Ontario Newsroom

Aging At Home Strategy

Archived Backgrounder

Aging At Home Strategy

Ministry of Health

Ontario is investing $1.1 billion over four years in its Aging at Home Strategy.

The program provides a continuum of community-based services for seniors and their caregivers to allow them to stay healthy and live independently and with dignity in their homes.

It also aims to decrease the number of alternate level of care (ALC) patients in Ontario hospitals. ALC patients are individuals who are occupying acute care beds in hospitals, but would be better cared for in another setting -- whether it be their own homes or long-term care homes.

This year, Ontario is providing $330.6 million in funding for the Aging at Home strategy, a $143.4 million increase over last year. The money will help strengthen community support services, hospitals, Community Care Access Centres and long-term care homes. The funding will be rolled out in two waves to ensure that Ontario is effectively supporting its seniors and reducing the number of ALC patients in hospitals:

- $294.8 million will go toward Aging at Home projects targeted to the four priorities identified by the ER/ALC Expert Panel:

  • More beds to help hospital patients transition to the community through restorative and     rehabilitative care
  • Strategies to ensure patients receive high quality care inside and outside the hospital to avoid unnecessary readmissions
  • Enhanced home care
  • Nursing outreach teams for high-risk seniors living in long-term care homes and in the community.
- $35.8 million of the new funding will targeted to communities where further interventions are needed to decrease the number of patients waiting unnecessarily in hospital beds. This funding will be used to help patients transition to the community more quickly and take pressure off our hospitals and help to lower wait times.

2010/11 Funding by LHIN

Local Health Integration Network

Year 3 AAH

Allocation

Erie St. Clair LHIN

$15,408,086

South West LHIN

$27,413,847

Waterloo Wellington LHIN

$18,718,537

Hamilton Niagara Haldimand Brant LHIN

$29,889,406

Central West LHIN

$10,836,962

Mississauga Halton LHIN

$29,951,344

Toronto Central LHIN

$24,241,025

Central LHIN

$52,936,046

Central East LHIN

$18,164,271

South East LHIN

$8,653,805

Champlain LHIN

$27,113,564

North Simcoe Muskoka LHIN

$11,634,784

North East LHIN

$16,789,561

North West LHIN

$3,031,065

TOTAL

$294,782,306


What is an Alternate Level of Care (ALC) patient and how do ALC patients impact ER wait times?

ALC patients are people in hospital beds who would be better cared for in an alternate setting, such as long-term care, rehab, or their own home. Having more home care and community services enables ALC patients to leave hospitals sooner, making more beds available to ER patients who are waiting to be admitted to hospital.

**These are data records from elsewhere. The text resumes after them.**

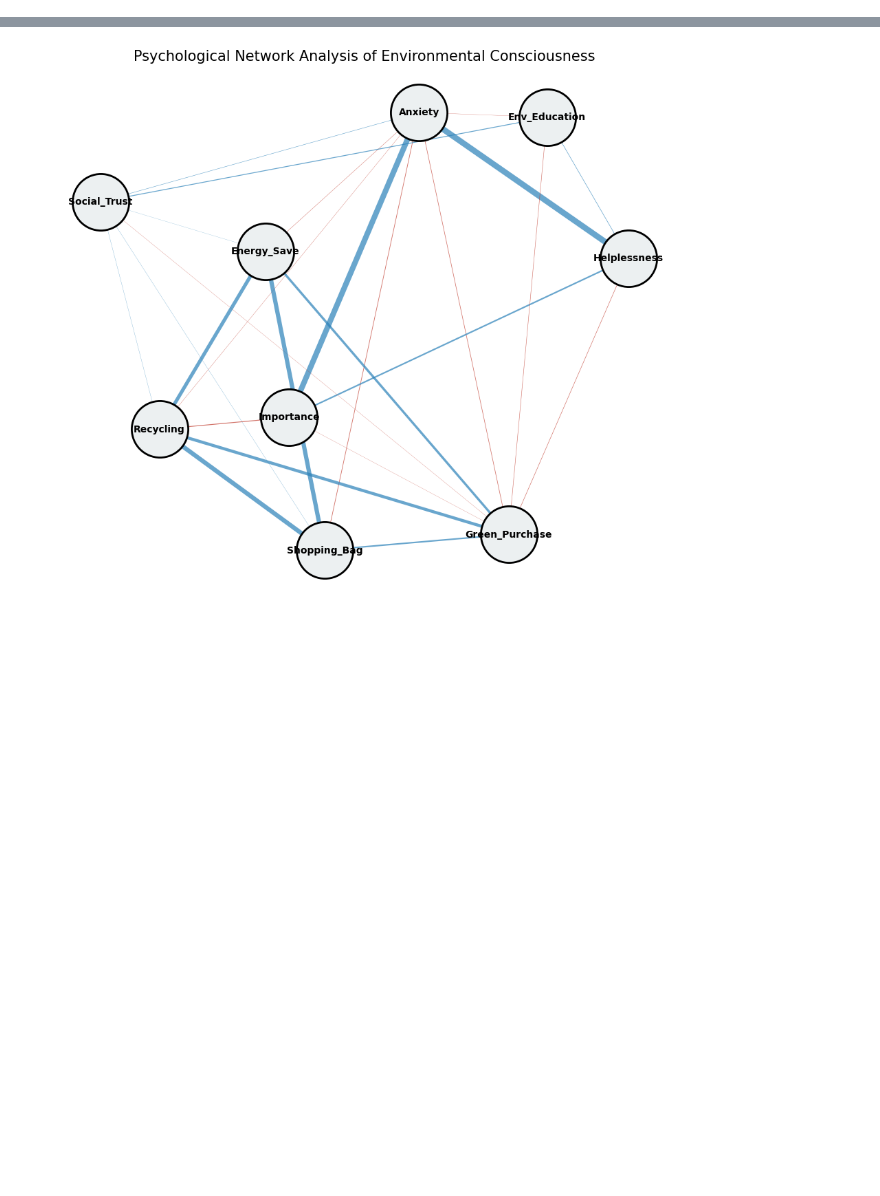
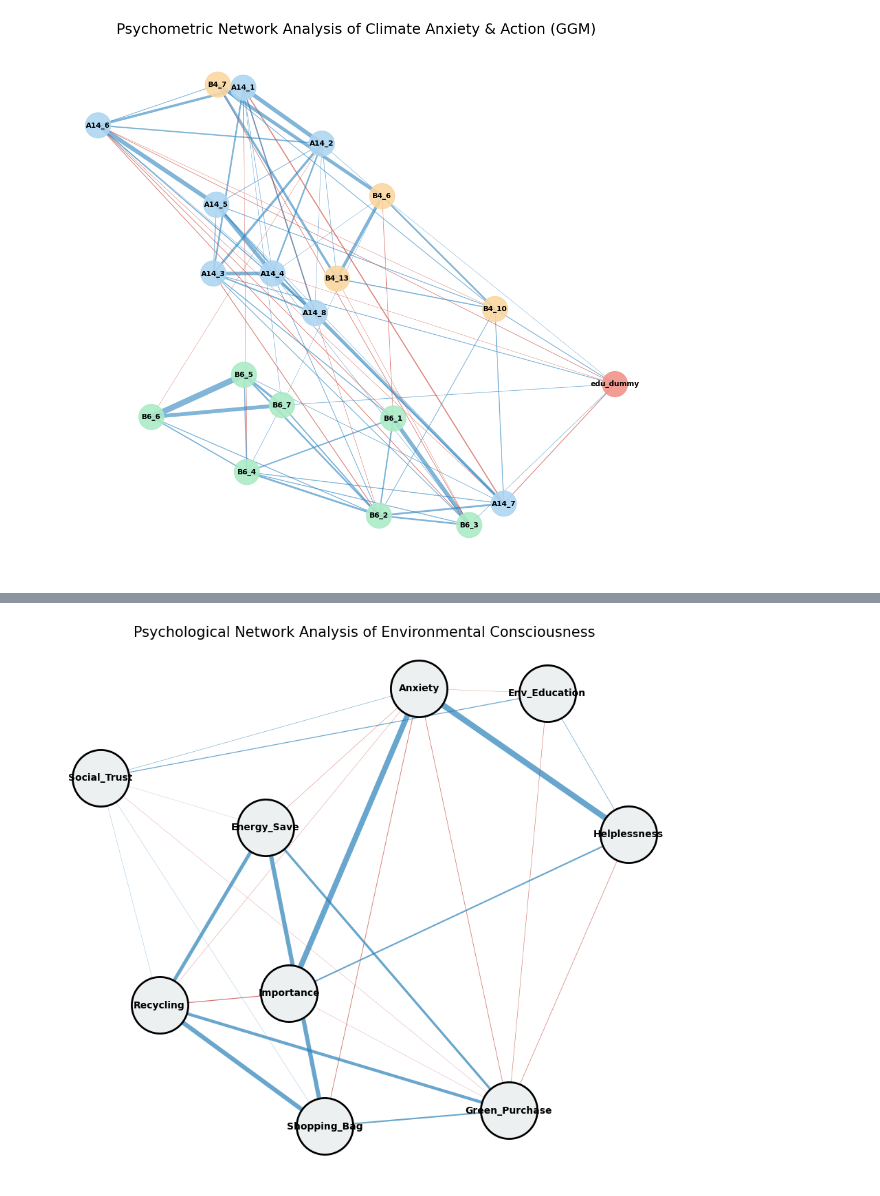
Before and after one commit to awekim/EnvAct, a Jupyter notebook: EnvAct.ipynb, the cells around one changed output, grey strips where cells are left out. Cells and saved outputs as stored; diff of their text form; code cells hidden in the pictures; blank space fills up the shorter version.

Commit message:
update analysis

```diff
--- a/EnvAct.ipynb
+++ b/EnvAct.ipynb
@@ -9,0 +342,62 @@ df = pd.read_excel(dir+"Data/2024 국민환경의식조사/2024 국민환경의
+# %%
+import pandas as pd
+import numpy as np
+import matplotlib.pyplot as plt
+import networkx as nx
+from sklearn.preprocessing import StandardScaler
+from sklearn.covariance import GraphicalLassoCV
+
+# 1. 분석 대상 노드(문항) 선정
+# 개별 문항 수준에서 분석해야 네트워크의 구조적 특징이 명확히 드러납니다.
+nodes = [f'A14_{i}' for i in range(1, 9)] + [f'B6_{i}' for i in range(1, 8)] + \
+        ['B4_6', 'B4_7', 'B4_10', 'B4_13', 'edu_dummy']
+
+# 2. 데이터 표준화
+# GGM은 변수의 스케일에 민감하므로 표준화가 필수적입니다.
+X = clean_df[nodes].dropna()
+scaler = StandardScaler()
+X_scaled = scaler.fit_transform(X)
+
+# 3. Graphical Lasso를 통한 희소 정밀 행렬(Precision Matrix) 추정
+# Lasso 규제를 통해 위양성 연결을 제거하고 핵심적인 관계만 남깁니다.
+model = GraphicalLassoCV(cv=5)
+model.fit(X_scaled)
+
+# 정밀 행렬로부터 편상관계수(Partial Correlation) 행렬 계산
+precision = model.precision_
+d = np.sqrt(np.diag(precision))
+partial_corr = -precision / np.outer(d, d)
+np.fill_diagonal(partial_corr, 0)
+
+# 4. 네트워크 시각화 (NetworkX)
+G = nx.from_numpy_array(partial_corr)
+mapping = {i: nodes[i] for i in range(len(nodes))}
+G = nx.relabel_nodes(G, mapping)
+
+# 시각화 설정
+plt.figure(figsize=(14, 12))
+pos = nx.spring_layout(G, k=0.6, seed=42)
+
+# 노드 그룹별 색상 설정
+node_colors = []
+for node in G.nodes():
+    if node.startswith('A14'): node_colors.append('#AED6F1') # 기후 불안 (하늘색)
+    elif node.startswith('B6'): node_colors.append('#ABEBC6') # 사회적 신뢰 (연두색)
+    elif node.startswith('B4'): node_colors.append('#FAD7A0') # 환경 행동 (주황색)
+    else: node_colors.append('#F1948A') # 교육 수준 (분홍색)
+
+# 엣지 필터링 (가중치가 낮은 연결은 시각화에서 제외)
+edges = [(u, v) for u, v, d in G.edges(data=True) if abs(d['weight']) > 0.03]
+weights = [G[u][v]['weight'] * 15 for u, v in edges]
+edge_colors = ['#2E86C1' if G[u][v]['weight'] > 0 else '#CB4335' for u, v in edges]
+
+# 드로잉
+nx.draw_networkx_nodes(G, pos, node_color=node_colors, node_size=1000, alpha=0.9)
+nx.draw_networkx_labels(G, pos, font_size=9, font_weight='bold')
+nx.draw_networkx_edges(G, pos, edgelist=edges, width=weights, edge_color=edge_colors, alpha=0.6)
+
+plt.title("Psychometric Network Analysis of Climate Anxiety & Action (GGM)", fontsize=18)
+plt.axis('off')
+plt.show()
+# %% [output]
+[figure, added]
```
Also changed, not shown: parts of 13 cells of this notebook, 1 other file.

How does the Aging at Home strategy help reduce ER wait times?

Our ER wait times strategy committed to reducing the time that patients wait from the moment they arrive at the ER to when they leave.

A small number of patients, approximately ten per cent, are admitted to the hospital for further tests and procedures. In order to reduce their time waiting for a bed, we need to decrease the number of patients that are waiting for discharge home with supports or space in a long-term care home. Our Aging at Home and ALC strategies help to ensure that patients can transition out of the hospital safely to make room for ER patients waiting to be admitted.

Media Contacts

Share

Tags

Government Health and Wellness